This section is from the book "The Botanical Magazine; Or, Flower-Garden Displayed", by William Curtis. Also available from Amazon: The Botanical Magazine; or, Flower-Garden Displayed, Volume I.
Iris Susiana. Chalcedonian Iris.
Cor. 6-petala, inaequalis, petalis alternis geniculato-patentibus. Stigmata petaliformia, cucullato-bilabiata.
IRIS Susiana barbata foliis ensiformibus glabris, scapo unifloro, petalis rotundatis. Lin. Syst. Vegetab. ed. 14. p. 88.
IRIS Susiana flore maximo et albo nigricante. Bauh. Pin. 31.
The great Turkey Flower-de-luce. Park. Parad. 179.
This species, by far the most magnificent of the Iris tribe, is a native of Persia, from a chief city of which it takes the name of Surfing; Linnaeus informs us, that it was imported into Holland from Constantinople in 1573.
Though an inhabitant of a much warmer climate than our own, it thrives readily in the open borders of our gardens; and, in certain favourable situations, flowers freely about the latter end of May or beginning of June. It succeeds best in a loamy soil and sunny exposure, with a pure air moisture, which favours the growth of most of the genus, is injurious and sometimes even fatal to this species.
As it rarely ripens its seeds with us, it is generally propagated by parting its roots in autumn.
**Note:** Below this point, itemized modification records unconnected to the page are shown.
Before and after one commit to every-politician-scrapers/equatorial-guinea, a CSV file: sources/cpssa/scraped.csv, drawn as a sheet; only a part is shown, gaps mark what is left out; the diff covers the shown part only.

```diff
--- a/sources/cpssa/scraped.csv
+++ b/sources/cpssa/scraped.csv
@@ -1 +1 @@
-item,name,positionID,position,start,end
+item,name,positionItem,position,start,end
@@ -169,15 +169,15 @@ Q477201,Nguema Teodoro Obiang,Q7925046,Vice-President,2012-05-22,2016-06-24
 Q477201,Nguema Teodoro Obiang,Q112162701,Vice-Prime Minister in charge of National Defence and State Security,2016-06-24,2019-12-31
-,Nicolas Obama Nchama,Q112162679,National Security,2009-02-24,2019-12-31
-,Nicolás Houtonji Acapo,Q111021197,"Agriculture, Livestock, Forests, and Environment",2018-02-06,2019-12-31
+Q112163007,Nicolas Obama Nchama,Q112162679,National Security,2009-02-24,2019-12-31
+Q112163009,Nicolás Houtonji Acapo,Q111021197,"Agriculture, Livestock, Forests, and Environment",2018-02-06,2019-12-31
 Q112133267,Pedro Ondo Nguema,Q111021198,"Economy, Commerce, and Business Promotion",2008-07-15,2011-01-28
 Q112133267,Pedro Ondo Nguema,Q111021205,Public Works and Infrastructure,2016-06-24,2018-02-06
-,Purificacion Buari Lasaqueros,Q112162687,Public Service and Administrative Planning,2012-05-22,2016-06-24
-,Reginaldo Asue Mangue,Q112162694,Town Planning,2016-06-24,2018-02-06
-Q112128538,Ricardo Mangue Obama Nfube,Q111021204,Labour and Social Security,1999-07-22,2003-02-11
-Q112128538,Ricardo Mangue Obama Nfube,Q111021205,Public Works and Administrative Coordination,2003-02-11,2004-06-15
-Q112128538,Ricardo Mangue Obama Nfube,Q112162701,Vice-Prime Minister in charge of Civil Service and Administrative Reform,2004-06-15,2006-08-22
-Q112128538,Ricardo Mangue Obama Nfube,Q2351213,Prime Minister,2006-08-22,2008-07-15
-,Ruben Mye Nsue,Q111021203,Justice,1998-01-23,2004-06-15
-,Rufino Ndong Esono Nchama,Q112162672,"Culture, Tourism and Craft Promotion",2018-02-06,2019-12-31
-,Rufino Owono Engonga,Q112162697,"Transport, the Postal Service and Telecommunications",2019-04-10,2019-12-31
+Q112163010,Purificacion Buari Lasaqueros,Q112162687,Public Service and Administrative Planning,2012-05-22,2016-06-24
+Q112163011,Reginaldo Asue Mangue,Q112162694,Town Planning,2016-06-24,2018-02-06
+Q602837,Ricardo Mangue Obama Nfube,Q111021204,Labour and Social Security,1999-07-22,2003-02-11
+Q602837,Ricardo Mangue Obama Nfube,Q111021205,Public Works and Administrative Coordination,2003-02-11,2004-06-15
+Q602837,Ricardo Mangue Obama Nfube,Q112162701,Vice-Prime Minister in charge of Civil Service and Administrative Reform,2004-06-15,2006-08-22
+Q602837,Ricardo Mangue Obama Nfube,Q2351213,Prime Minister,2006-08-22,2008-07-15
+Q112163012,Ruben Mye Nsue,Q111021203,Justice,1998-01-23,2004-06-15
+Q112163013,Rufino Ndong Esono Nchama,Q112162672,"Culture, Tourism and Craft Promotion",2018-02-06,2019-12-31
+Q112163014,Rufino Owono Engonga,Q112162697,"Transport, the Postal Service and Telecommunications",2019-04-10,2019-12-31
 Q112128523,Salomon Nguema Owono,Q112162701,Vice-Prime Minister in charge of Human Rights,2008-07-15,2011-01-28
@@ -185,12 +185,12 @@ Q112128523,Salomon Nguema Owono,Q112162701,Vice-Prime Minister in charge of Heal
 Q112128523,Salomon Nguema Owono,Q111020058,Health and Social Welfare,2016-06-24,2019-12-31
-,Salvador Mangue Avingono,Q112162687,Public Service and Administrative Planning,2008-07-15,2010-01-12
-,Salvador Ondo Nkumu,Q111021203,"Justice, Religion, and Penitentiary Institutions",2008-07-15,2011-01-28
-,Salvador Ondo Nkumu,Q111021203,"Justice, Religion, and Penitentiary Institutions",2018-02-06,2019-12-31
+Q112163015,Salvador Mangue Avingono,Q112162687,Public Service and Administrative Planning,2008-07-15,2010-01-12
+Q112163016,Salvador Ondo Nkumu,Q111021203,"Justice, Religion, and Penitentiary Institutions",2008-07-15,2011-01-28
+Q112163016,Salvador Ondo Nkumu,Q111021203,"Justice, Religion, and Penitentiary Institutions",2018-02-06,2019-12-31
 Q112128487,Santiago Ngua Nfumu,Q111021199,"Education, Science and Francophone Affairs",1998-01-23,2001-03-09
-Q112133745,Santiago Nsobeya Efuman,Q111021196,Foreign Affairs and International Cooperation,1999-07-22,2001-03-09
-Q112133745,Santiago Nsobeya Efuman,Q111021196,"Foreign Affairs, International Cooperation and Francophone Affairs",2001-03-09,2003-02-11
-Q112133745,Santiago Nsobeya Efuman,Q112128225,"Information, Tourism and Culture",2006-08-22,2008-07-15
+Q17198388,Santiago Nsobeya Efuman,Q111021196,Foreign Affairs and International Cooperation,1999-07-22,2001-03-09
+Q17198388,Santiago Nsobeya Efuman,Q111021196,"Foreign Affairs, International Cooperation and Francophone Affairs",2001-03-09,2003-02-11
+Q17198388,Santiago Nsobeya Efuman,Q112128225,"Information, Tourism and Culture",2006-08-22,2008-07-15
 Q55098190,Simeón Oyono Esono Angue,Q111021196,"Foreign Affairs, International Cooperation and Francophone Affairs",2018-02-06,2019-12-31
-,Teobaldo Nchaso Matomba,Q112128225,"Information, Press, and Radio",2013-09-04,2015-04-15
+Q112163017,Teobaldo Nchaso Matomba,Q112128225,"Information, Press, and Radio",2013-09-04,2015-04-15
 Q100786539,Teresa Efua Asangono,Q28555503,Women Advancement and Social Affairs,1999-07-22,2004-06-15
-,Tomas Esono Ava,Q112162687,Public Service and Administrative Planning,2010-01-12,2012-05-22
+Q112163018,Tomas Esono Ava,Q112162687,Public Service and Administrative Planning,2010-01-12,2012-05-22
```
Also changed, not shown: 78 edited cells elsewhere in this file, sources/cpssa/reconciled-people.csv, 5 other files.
These are also usually imported from Holland, and may be had of the importers of bulbs at a reasonable rate.
Being liable to be destroyed by seasons unusually severe, it will be prudent to place a few roots of it in pots, either in the greenhouse or in a hot-bed frame during the winter.
It bears forcing well.